Spot each line in the data below containing "query" and copy it.

Edit tracking data:
=== Begin Enclosure ===

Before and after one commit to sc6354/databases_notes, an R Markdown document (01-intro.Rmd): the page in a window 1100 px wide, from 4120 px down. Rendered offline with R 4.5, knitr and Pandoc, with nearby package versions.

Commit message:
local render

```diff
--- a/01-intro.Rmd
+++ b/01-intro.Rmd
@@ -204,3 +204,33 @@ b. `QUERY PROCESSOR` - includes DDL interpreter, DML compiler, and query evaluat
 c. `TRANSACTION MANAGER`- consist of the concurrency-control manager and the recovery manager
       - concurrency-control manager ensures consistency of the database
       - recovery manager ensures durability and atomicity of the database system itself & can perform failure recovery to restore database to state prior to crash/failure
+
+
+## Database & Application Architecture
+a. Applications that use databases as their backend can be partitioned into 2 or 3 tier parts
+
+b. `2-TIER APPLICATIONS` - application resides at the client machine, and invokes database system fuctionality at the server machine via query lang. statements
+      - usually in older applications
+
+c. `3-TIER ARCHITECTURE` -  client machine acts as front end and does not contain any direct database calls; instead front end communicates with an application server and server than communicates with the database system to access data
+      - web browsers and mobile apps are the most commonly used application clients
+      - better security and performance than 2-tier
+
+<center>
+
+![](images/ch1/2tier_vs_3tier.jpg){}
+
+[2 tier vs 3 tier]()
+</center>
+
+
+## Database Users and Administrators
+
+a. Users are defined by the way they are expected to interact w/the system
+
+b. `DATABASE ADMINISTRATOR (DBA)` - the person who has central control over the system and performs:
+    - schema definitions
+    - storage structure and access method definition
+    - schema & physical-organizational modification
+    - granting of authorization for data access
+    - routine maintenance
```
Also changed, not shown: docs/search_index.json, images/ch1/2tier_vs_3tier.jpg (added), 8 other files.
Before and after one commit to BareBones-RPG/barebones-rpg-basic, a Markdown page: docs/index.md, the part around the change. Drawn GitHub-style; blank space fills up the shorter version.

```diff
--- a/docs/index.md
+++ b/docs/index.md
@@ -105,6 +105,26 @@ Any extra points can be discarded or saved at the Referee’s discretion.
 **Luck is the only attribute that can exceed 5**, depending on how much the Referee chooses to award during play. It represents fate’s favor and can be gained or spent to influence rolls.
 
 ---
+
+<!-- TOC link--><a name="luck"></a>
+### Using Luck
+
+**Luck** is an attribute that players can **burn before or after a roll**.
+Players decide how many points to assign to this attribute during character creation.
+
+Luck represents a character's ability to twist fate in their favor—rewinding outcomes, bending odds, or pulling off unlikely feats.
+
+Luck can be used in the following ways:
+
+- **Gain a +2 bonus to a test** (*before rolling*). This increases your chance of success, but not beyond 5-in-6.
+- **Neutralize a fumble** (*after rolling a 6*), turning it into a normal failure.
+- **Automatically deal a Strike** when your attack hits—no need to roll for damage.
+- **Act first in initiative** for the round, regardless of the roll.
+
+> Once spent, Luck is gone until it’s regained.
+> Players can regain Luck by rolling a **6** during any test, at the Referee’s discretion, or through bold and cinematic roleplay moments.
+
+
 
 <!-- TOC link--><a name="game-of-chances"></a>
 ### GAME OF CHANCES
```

=== End Enclosure ===

Written solution →
@@ -204,3 +204,33 @@ b. `QUERY PROCESSOR` - includes DDL interpreter, DML compiler, and query evaluat
+b. `2-TIER APPLICATIONS` - application resides at the client machine, and invokes database system fuctionality at the server machine via query lang. statements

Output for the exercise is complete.